Over the 2019-20 Australian summer, we explored that approach, and developed an online digital exhibition with our new youth reference group. It provides a window into the often unheard stories of young people, and their experiences of education.

As Lizzie Solly shared: “Research is going to affect young people. If you don’t listen to their voices, if you don’t listen to what they have to say and what their views are, then how are you going to get the best outcome?”

“We are going to be the future, the future people in power, and we know what we like and what we want. It’s our perspectives that are going to shake the boat.”  – Nikith Udayakumar

Youth Booth is a virtual exhibition showcasing the work of 10 young Victorians, produced over the Australian summer. They were asked: ‘What are the key strengths and challenges when it comes to education?’

We used a qualitative, visual methodology using participatory video, drawing, and PhotoVoice to explore their educational experiences through visual formats. These methods were first used to empower women in rural China, and are used widely in humanitarian situations and community development.

Key themes were co-constructed from conversations triggered by the visual data.

We ran four, three-hour participatory workshops, and two in-depth, semi-structured conversations with our group of participants.

Together, the young people produced a series of images and captions. Key themes emerged: being digitally native; the stress of study; influence of social media; climate change; and the impact of mental health and connectedness.

These perspectives, along with the video series we co-produced, allow us to see the complex situations that impact the youth experience of education.

This was a pilot project to test how young people can be included as key stakeholders when it comes to inclusion and education, and to build a model in collaboration with the young people themselves.

For schools, teachers, parents and policymakers, their work highlights the importance of listening and collaboration with young people, particularly when developing policies and implementing practice to build more inclusive communities.

A key message of the exhibition is: “Include us, give us voice, we can help.”

“We are the future.

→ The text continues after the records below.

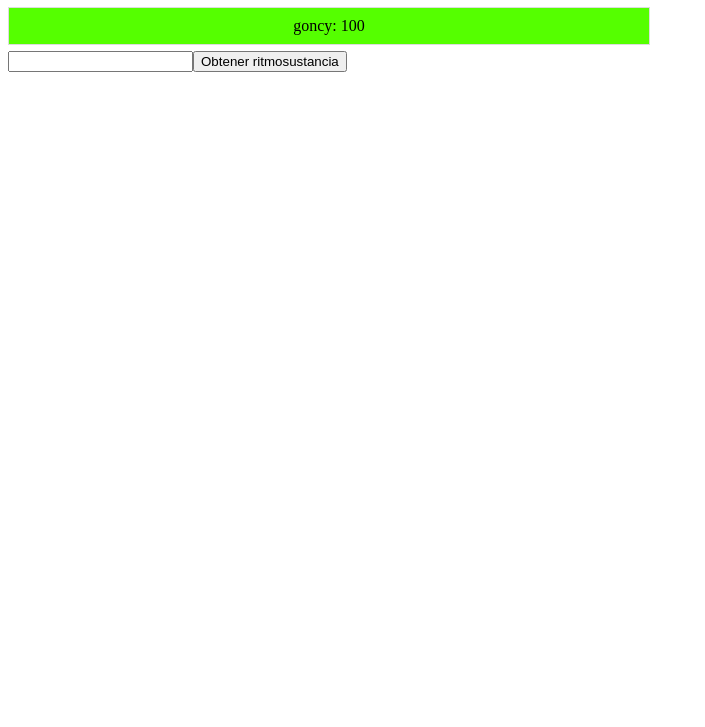
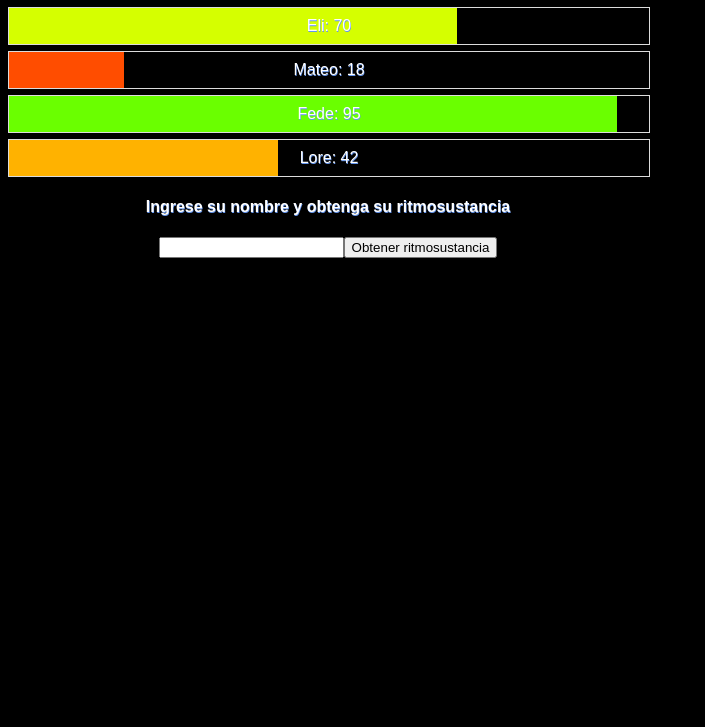
Before and after one commit to elisainz/react-workshop, a React app: page / in a window 1280 px wide. Shown: the part 73-800 px from the top of the page, without its empty margins (0-705 px from the left). Built offline with nearby package versions, Linux system fonts and the light colour scheme.

Commit message:
pequeñas modificaciones
background negro, mas individuos presetteados,  fuente (family, tamaño, color, shadow, texto centrado...)

```diff
--- a/public/index.html
+++ b/public/index.html
@@ -1,5 +1,5 @@
 <!DOCTYPE html>
-<html lang="en">
+<html lang="en" style="background-color: black">
 
 <head>
 	<meta charset="utf-8">
--- a/src/Ritmosustanciometro.js
+++ b/src/Ritmosustanciometro.js
@@ -16,6 +16,7 @@ const Container = styled.div`
 
   .cantidad {
     z-index: 1;
+    font: 16px Arial;
   }
 
   .barra {
--- a/src/index.css
+++ b/src/index.css
@@ -1,7 +1,7 @@
 html,
 body,
 #root {
-  font-family: sans-serif;
+  font-family: Arial, Helvetica, sans-serif;
   justify-content: center;
   text-align: center;
   display: flex;
--- a/src/index.js
+++ b/src/index.js
@@ -9,14 +9,30 @@ import Ritmosustanciometro from "./Ritmosustanciometro";
 const Container = styled.div`
   width: 100%;
   max-width: 640px;
+  text-shadow: 0.5px 0.5px 0.5px cornflowerblue;
+  font-family: Arial;
+  color: white;
+  text-align: center;
 `;
 
 function App() {
   const [nombre, setNombre] = useState("");
   const [individuos, setIndividuos] = useState([
     {
-      nombre: "goncy",
-      ritmosustancia: 100
+      nombre: "Eli",
+      ritmosustancia: 70
+    },
+    {
+      nombre: "Mateo",
+      ritmosustancia: 18
+    },
+    {
+      nombre: "Fede",
+      ritmosustancia: 95
+    },
+    {
+      nombre: "Lore",
+      ritmosustancia: 42
     }
   ]);
 
@@ -43,12 +59,14 @@ function App() {
   return (
     <Container>
       <h1>Ritmosustanciometro</h1>
+
       {individuos.map(individuo => (
         <Ritmosustanciometro
           nombre={individuo.nombre}
           ritmosustancia={individuo.ritmosustancia}
         />
       ))}
+      <h4>Ingrese su nombre y obtenga su ritmosustancia</h4>
       <form onSubmit={obtenerRitmosustancia}>
         <input type="text" value={nombre} onChange={actualizarNombre} />
         <button type="submit">Obtener ritmosustancia</button>
```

LISTEN.” Sahnly Phan Chan

As researchers, we must move beyond tokenistic participation of young people, to sharing roles where young people can have a genuine influence.

In this study, young people expressed that their voices are more than data in a quick survey.  They have valuable and unique insight into their own wellbeing and their quality of schooling.

The project and online exhibition offers insights into the everyday experiences of young people in our communities, and a powerful reminder to wholeheartedly listen to, and meaningfully include, young people’s voices in building their futures.

It’s even more important in these current times.

See the full exhibition here.

Download the exhibition to share and reference.

This article was first published on Monash Lens. Read the original article